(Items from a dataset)
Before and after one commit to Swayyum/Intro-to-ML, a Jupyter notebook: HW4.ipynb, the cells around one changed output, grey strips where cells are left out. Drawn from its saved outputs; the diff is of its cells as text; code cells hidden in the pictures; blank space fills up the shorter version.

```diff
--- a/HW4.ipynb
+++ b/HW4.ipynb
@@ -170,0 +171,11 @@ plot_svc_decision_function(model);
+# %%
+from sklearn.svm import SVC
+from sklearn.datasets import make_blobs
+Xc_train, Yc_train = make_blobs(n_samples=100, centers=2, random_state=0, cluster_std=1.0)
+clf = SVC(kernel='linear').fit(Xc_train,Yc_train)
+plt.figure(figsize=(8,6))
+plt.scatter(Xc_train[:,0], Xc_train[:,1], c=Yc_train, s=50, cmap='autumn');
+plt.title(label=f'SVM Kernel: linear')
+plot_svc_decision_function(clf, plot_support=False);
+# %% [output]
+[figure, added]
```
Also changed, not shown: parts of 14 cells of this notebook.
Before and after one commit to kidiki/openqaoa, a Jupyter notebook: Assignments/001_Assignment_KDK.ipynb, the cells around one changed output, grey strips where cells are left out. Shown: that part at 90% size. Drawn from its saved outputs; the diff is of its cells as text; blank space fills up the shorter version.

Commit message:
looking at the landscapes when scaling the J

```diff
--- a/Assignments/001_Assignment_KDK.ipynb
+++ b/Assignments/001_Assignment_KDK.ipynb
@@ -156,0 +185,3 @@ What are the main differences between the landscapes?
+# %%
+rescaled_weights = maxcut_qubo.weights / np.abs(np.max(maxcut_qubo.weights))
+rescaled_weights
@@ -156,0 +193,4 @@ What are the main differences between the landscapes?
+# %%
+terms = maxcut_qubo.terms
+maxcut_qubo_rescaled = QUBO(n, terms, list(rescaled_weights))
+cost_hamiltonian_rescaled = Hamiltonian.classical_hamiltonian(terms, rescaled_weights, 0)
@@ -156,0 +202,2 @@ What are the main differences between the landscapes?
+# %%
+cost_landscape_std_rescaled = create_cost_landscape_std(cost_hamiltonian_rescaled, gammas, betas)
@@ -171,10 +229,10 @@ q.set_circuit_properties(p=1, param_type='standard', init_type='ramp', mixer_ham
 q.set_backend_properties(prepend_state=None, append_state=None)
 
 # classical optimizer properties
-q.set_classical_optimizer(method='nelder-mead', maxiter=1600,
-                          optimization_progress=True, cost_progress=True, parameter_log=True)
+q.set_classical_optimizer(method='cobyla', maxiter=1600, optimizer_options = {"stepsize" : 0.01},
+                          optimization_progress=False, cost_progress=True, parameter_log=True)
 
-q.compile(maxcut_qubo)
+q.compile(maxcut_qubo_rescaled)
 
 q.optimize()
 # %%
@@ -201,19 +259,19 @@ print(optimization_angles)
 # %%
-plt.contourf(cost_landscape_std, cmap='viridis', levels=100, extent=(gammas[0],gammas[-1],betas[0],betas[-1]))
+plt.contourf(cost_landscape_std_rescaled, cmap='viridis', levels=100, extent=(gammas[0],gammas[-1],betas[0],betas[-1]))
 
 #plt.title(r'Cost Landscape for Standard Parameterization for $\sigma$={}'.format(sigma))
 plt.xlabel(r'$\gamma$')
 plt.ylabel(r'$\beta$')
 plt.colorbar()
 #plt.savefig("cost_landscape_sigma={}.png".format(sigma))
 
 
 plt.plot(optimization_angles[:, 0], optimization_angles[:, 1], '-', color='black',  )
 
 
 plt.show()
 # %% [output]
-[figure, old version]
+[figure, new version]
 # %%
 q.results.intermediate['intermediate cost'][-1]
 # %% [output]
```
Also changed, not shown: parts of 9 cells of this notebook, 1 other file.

» WHAT YOU ARE ASKED TO DO: Copy each of the records above so that nothing differs from the original.

» RESULT OF THE TASK:
Before and after one commit to Swayyum/Intro-to-ML, a Jupyter notebook: HW4.ipynb, the cells around one changed output, grey strips where cells are left out. Drawn from its saved outputs; the diff is of its cells as text; code cells hidden in the pictures; blank space fills up the shorter version.

```diff
--- a/HW4.ipynb
+++ b/HW4.ipynb
@@ -170,0 +171,11 @@ plot_svc_decision_function(model);
+# %%
+from sklearn.svm import SVC
+from sklearn.datasets import make_blobs
+Xc_train, Yc_train = make_blobs(n_samples=100, centers=2, random_state=0, cluster_std=1.0)
+clf = SVC(kernel='linear').fit(Xc_train,Yc_train)
+plt.figure(figsize=(8,6))
+plt.scatter(Xc_train[:,0], Xc_train[:,1], c=Yc_train, s=50, cmap='autumn');
+plt.title(label=f'SVM Kernel: linear')
+plot_svc_decision_function(clf, plot_support=False);
+# %% [output]
+[figure, added]
```
Also changed, not shown: parts of 14 cells of this notebook.
Before and after one commit to kidiki/openqaoa, a Jupyter notebook: Assignments/001_Assignment_KDK.ipynb, the cells around one changed output, grey strips where cells are left out. Shown: that part at 90% size. Drawn from its saved outputs; the diff is of its cells as text; blank space fills up the shorter version.

Commit message:
looking at the landscapes when scaling the J

```diff
--- a/Assignments/001_Assignment_KDK.ipynb
+++ b/Assignments/001_Assignment_KDK.ipynb
@@ -156,0 +185,3 @@ What are the main differences between the landscapes?
+# %%
+rescaled_weights = maxcut_qubo.weights / np.abs(np.max(maxcut_qubo.weights))
+rescaled_weights
@@ -156,0 +193,4 @@ What are the main differences between the landscapes?
+# %%
+terms = maxcut_qubo.terms
+maxcut_qubo_rescaled = QUBO(n, terms, list(rescaled_weights))
+cost_hamiltonian_rescaled = Hamiltonian.classical_hamiltonian(terms, rescaled_weights, 0)
@@ -156,0 +202,2 @@ What are the main differences between the landscapes?
+# %%
+cost_landscape_std_rescaled = create_cost_landscape_std(cost_hamiltonian_rescaled, gammas, betas)
@@ -171,10 +229,10 @@ q.set_circuit_properties(p=1, param_type='standard', init_type='ramp', mixer_ham
 q.set_backend_properties(prepend_state=None, append_state=None)
 
 # classical optimizer properties
-q.set_classical_optimizer(method='nelder-mead', maxiter=1600,
-                          optimization_progress=True, cost_progress=True, parameter_log=True)
+q.set_classical_optimizer(method='cobyla', maxiter=1600, optimizer_options = {"stepsize" : 0.01},
+                          optimization_progress=False, cost_progress=True, parameter_log=True)
 
-q.compile(maxcut_qubo)
+q.compile(maxcut_qubo_rescaled)
 
 q.optimize()
 # %%
@@ -201,19 +259,19 @@ print(optimization_angles)
 # %%
-plt.contourf(cost_landscape_std, cmap='viridis', levels=100, extent=(gammas[0],gammas[-1],betas[0],betas[-1]))
+plt.contourf(cost_landscape_std_rescaled, cmap='viridis', levels=100, extent=(gammas[0],gammas[-1],betas[0],betas[-1]))
 
 #plt.title(r'Cost Landscape for Standard Parameterization for $\sigma$={}'.format(sigma))
 plt.xlabel(r'$\gamma$')
 plt.ylabel(r'$\beta$')
 plt.colorbar()
 #plt.savefig("cost_landscape_sigma={}.png".format(sigma))
 
 
 plt.plot(optimization_angles[:, 0], optimization_angles[:, 1], '-', color='black',  )
 
 
 plt.show()
 # %% [output]
-[figure, old version]
+[figure, new version]
 # %%
 q.results.intermediate['intermediate cost'][-1]
 # %% [output]
```
Also changed, not shown: parts of 9 cells of this notebook, 1 other file.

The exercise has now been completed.